▶ Exercise details: The pictures stay out; all of the data is to be printed exactly.

━━━━━━━━━━━━━━━━━━━━

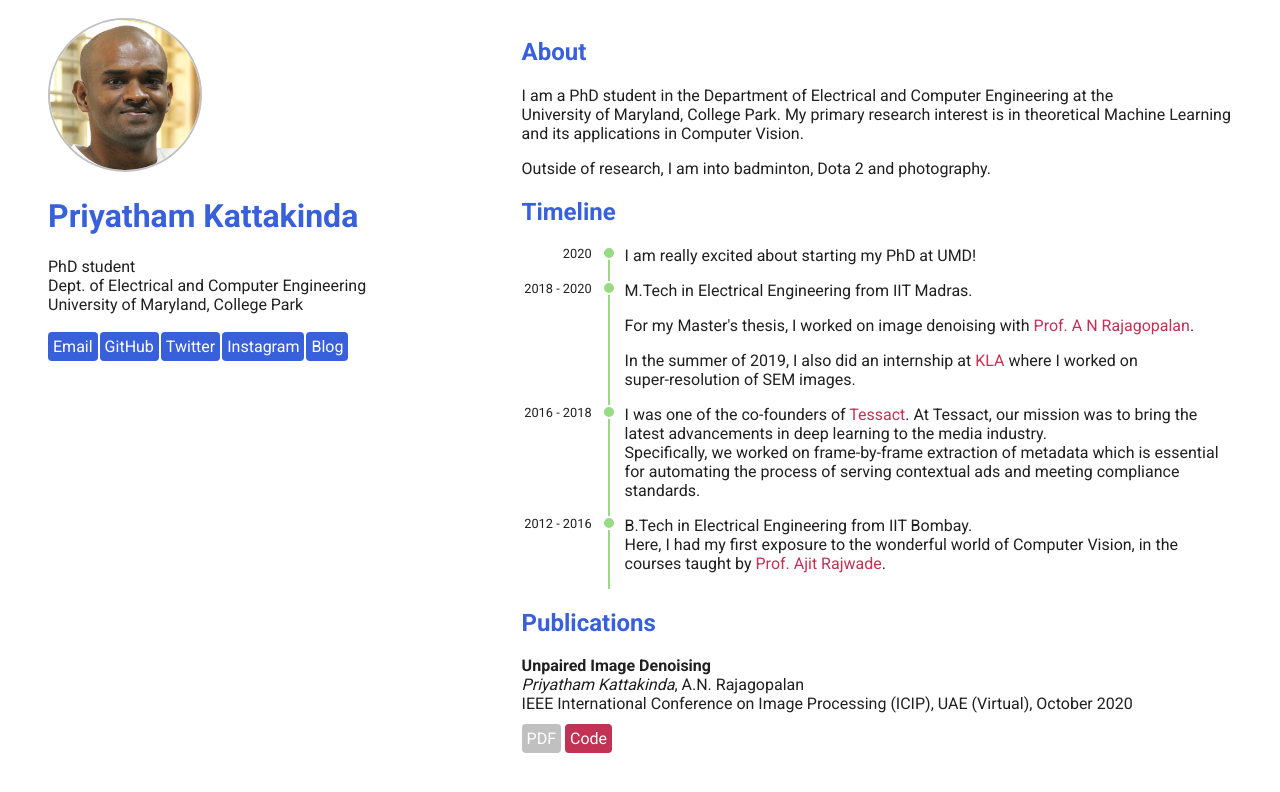
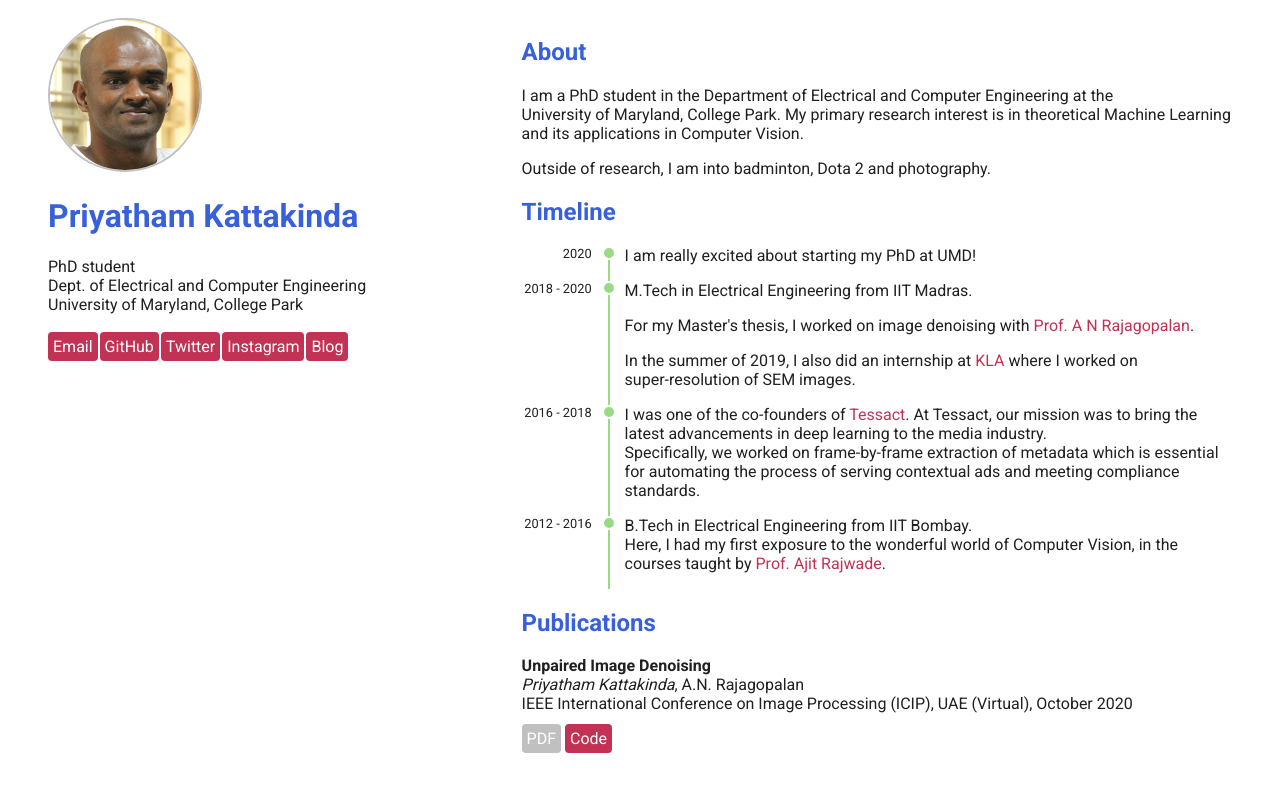
Before and after one commit to priyathamkat/priyathamkat.github.io, a Jekyll site: the page index.html, which Jekyll copies as it is, in a window 1280 px wide. Shown: the top 792 px of the page. Built offline with Jekyll 4.4.1, drawn with Linux system fonts in a browser that asks for light colours.

Commit message:
Improve consistency

```diff
--- a/blog.html
+++ b/blog.html
@@ -22,6 +22,7 @@ permalink: /blog/
                 <h2>{{ post.title }}</h2>
             </a>
             <time class="gray">{{ post.date | date: "%b %-d, %Y" }}</time>
+            <p>{{ post.summary }}</p>
         </li>
         {% endfor %}
     </ul>
--- a/index.html
+++ b/index.html
@@ -23,27 +23,27 @@
         <div>
             <ul id="social">
                 <li id="email">
-                    <a class="blue btn">
+                    <a class="pink btn">
                         Email<noscript>: <em>pkattaki &lt;at&gt; umd &lt;dot&gt; edu</em></noscript>
                     </a>
                 </li>
                 <li id="github">
-                    <a class="blue btn" href="https://github.com/priyathamkat/" target="_blank">
+                    <a class="pink btn" href="https://github.com/priyathamkat/" target="_blank">
                         GitHub
                     </a>
                 </li>
                 <li id="twitter">
-                    <a class="blue btn" href="https://twitter.com/priyathamkat/" target="_blank">
+                    <a class="pink btn" href="https://twitter.com/priyathamkat/" target="_blank">
                         Twitter
                     </a>
                 </li>
                 <li>
-                    <a class="blue btn" href="https://www.instagram.com/priyathamkat/" target="_blank">
+                    <a class="pink btn" href="https://www.instagram.com/priyathamkat/" target="_blank">
                         Instagram
                     </a>
                 </li>
                 <li>
-                    <a class="blue btn" href="./blog/">
+                    <a class="pink btn" href="./blog/">
                         Blog
                     </a>
                 </li>
--- a/styles/style.css
+++ b/styles/style.css
@@ -35,6 +35,10 @@ h1, h2 {
     color: var(--highlight-color);
 }
 
+a > h1, a > h2 {
+    color: var(--link-color);
+}
+
 .header h1 {
     font-weight: normal;
     margin: 0;
@@ -66,7 +70,12 @@ h1, h2 {
 }
 
 .blog-list {
+    margin-left: 0px;
     list-style-type: none;
+}
+
+.blog-list a {
+    text-decoration: underline;
 }
 
 .page-title {
```
Also changed, not shown: _posts/2020-08-17-hello-world.md (+1 -0 lines).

━━━━━━━━━━━━━━━━━━━━

▶ Task solution:
Before and after one commit to priyathamkat/priyathamkat.github.io, a Jekyll site: the page index.html, which Jekyll copies as it is, in a window 1280 px wide. Shown: the top 792 px of the page. Built offline with Jekyll 4.4.1, drawn with Linux system fonts in a browser that asks for light colours.

Commit message:
Improve consistency

```diff
--- a/blog.html
+++ b/blog.html
@@ -22,6 +22,7 @@ permalink: /blog/
                 <h2>{{ post.title }}</h2>
             </a>
             <time class="gray">{{ post.date | date: "%b %-d, %Y" }}</time>
+            <p>{{ post.summary }}</p>
         </li>
         {% endfor %}
     </ul>
--- a/index.html
+++ b/index.html
@@ -23,27 +23,27 @@
         <div>
             <ul id="social">
                 <li id="email">
-                    <a class="blue btn">
+                    <a class="pink btn">
                         Email<noscript>: <em>pkattaki &lt;at&gt; umd &lt;dot&gt; edu</em></noscript>
                     </a>
                 </li>
                 <li id="github">
-                    <a class="blue btn" href="https://github.com/priyathamkat/" target="_blank">
+                    <a class="pink btn" href="https://github.com/priyathamkat/" target="_blank">
                         GitHub
                     </a>
                 </li>
                 <li id="twitter">
-                    <a class="blue btn" href="https://twitter.com/priyathamkat/" target="_blank">
+                    <a class="pink btn" href="https://twitter.com/priyathamkat/" target="_blank">
                         Twitter
                     </a>
                 </li>
                 <li>
-                    <a class="blue btn" href="https://www.instagram.com/priyathamkat/" target="_blank">
+                    <a class="pink btn" href="https://www.instagram.com/priyathamkat/" target="_blank">
                         Instagram
                     </a>
                 </li>
                 <li>
-                    <a class="blue btn" href="./blog/">
+                    <a class="pink btn" href="./blog/">
                         Blog
                     </a>
                 </li>
--- a/styles/style.css
+++ b/styles/style.css
@@ -35,6 +35,10 @@ h1, h2 {
     color: var(--highlight-color);
 }
 
+a > h1, a > h2 {
+    color: var(--link-color);
+}
+
 .header h1 {
     font-weight: normal;
     margin: 0;
@@ -66,7 +70,12 @@ h1, h2 {
 }
 
 .blog-list {
+    margin-left: 0px;
     list-style-type: none;
+}
+
+.blog-list a {
+    text-decoration: underline;
 }
 
 .page-title {
```
Also changed, not shown: _posts/2020-08-17-hello-world.md (+1 -0 lines).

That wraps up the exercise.